The current world population is 7,280,902,772. Within minutes, those last three digits will double, then triple. I remember taking this sociology class in college. We were required to keep checking the population on a website that tracked births and deaths per day, with the “clock” continuously ticking as the number climbed, births far exceeding deaths.
The world is not shrinking. It is expanding, rapidly, with most people paying no mind to fact or consequence. Life hardy seems cyclical, the world small, with those ten garish numbers flashing in your face. Then why does it feel like the walls are closing in the second that tab is clicked out?

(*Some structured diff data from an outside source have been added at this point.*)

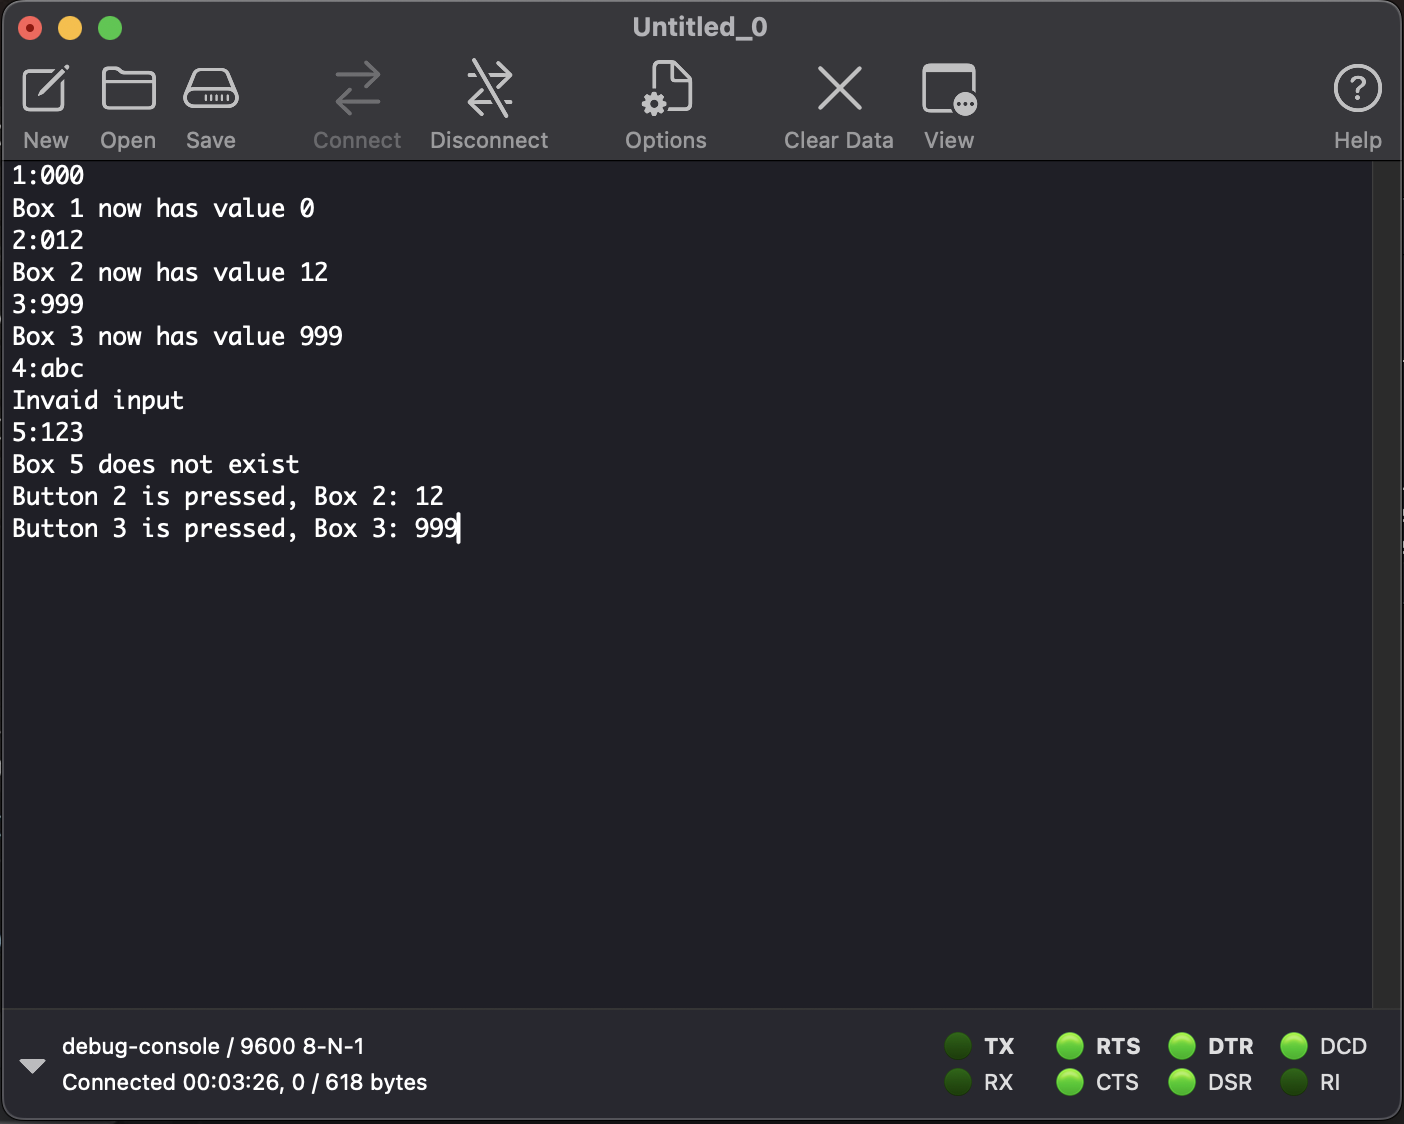
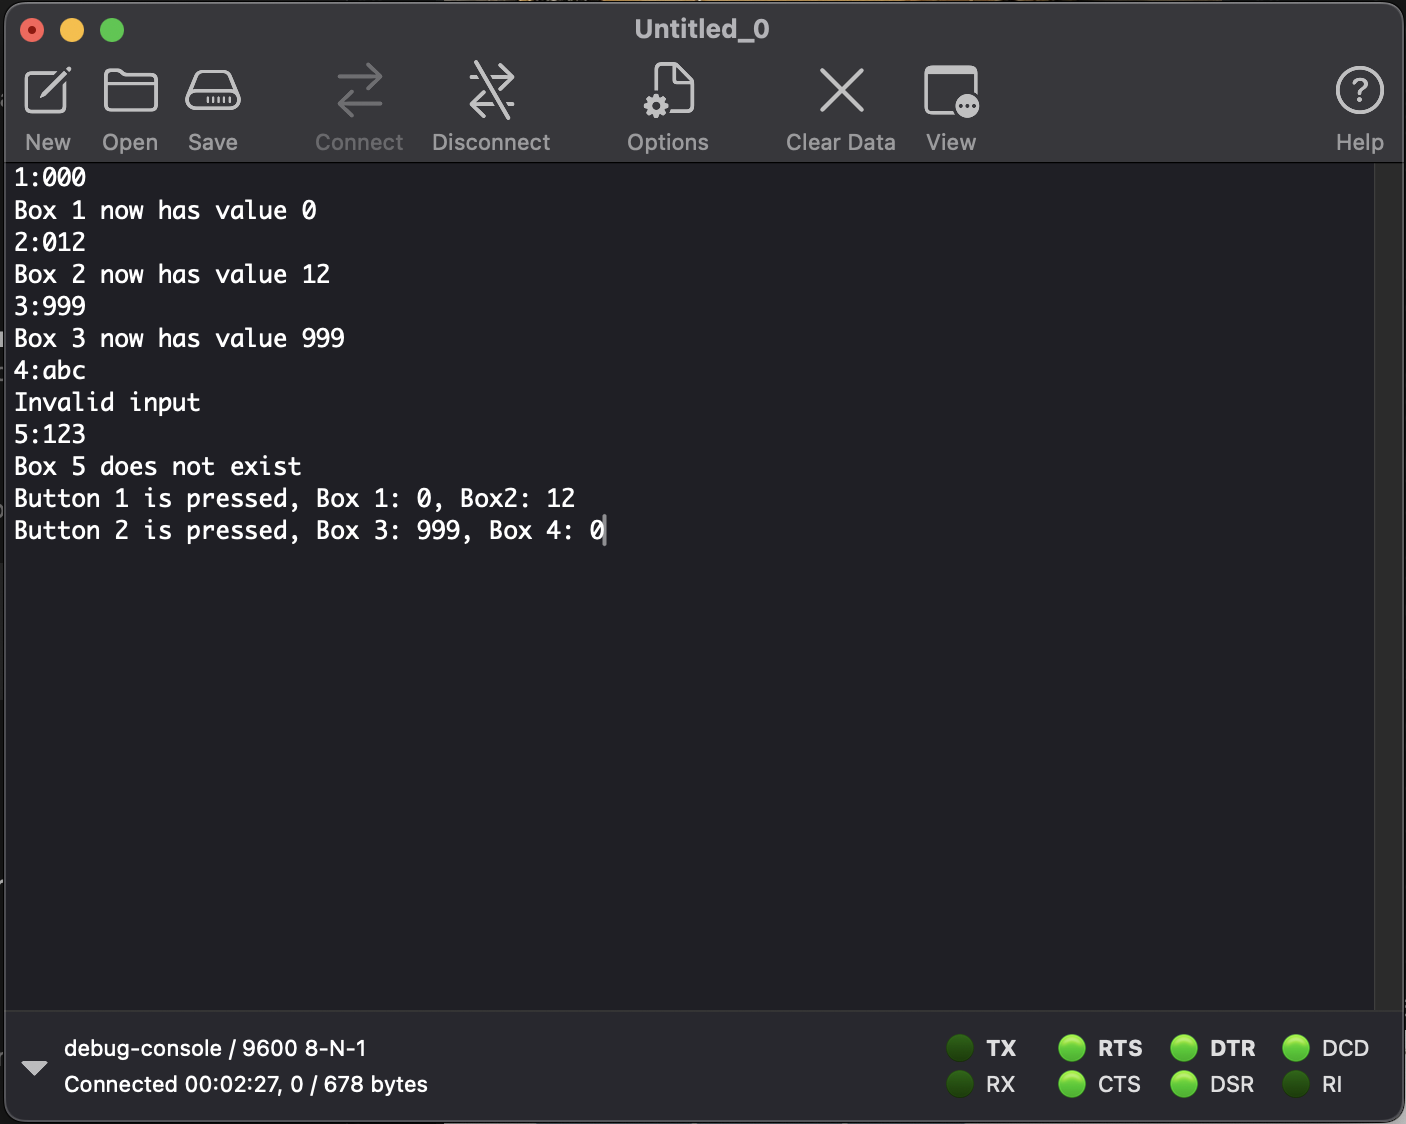
minor update

diff --git a/tutorial-2-uart/04-homework.md b/tutorial-2-uart/04-homework.md
@@ -7,10 +7,11 @@
 Configure your STM32 board to continuously send the status of all buttons to your computer using the HC-05 Bluetooth module every 100ms.
 Format the data packet as follows:
 
-`[Button 1: On/Off], [Button 2: On/Off], ... \n`
+`[Button 1: On/Off], [Button 2: On/Off]\n`
 
 ## Task 2: Bluetooth-Controlled Stopwatch
 
+:123B3
 Implement a stopwatch on your STM32 board.
 Your program should receive two commands via Bluetooth:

I scroll through my Instagram photos feed, the one with images related to those you follow. I see how much people meticulously share. I see the calculation involved in strategically placed cleavage, attire, baby announcements and birthday parties. Is more effort being put into the surface that gets “likes” and “shares,” or is more put into the core, the part that keeps you up at night, fuels dreams and mends shortcomings?
I think we’re all desperately grasping for something to make us stand out amid a multiplying newsfeed of personas. After all, a non-digital reality bears no filters on bad hair days, offers no character count for us to type up before sharing. Every time I reach for the camera app on my iPhone, guilt immerses as I realize the indulgence, and the disservice I’m doing to my potential as a human.
The world is shrinking. We have more interactions in weeks than perhaps most had in years only decades ago. We are compulsive categorizers that merely scratch the surface of others through a couple lines of a bio and recent pictures from a concert. A dismal thought, but I can’t help wonder if there’s less variation in personality and interests based on the abundance of strategic sharing and digital colonization. Are we being influenced or defined?
In all honesty, I don’t have a solution. There are little things here and there I do to maintain the personal balance and sense of self to, well, go through the motions with minimal damage. Read, write when possible, listen to music without a screen—but, most importantly, observe. Notice. Take it all in, the way the dirt and weather changes the brick color on the building by your apartment. Look into a stranger’s face and think about what they ate for breakfast. These are silly, maybe trivial seeming, but they are real moments.
When you consider the nuances, suddenly, the world seems much bigger. The real newsfeed is when you step outside.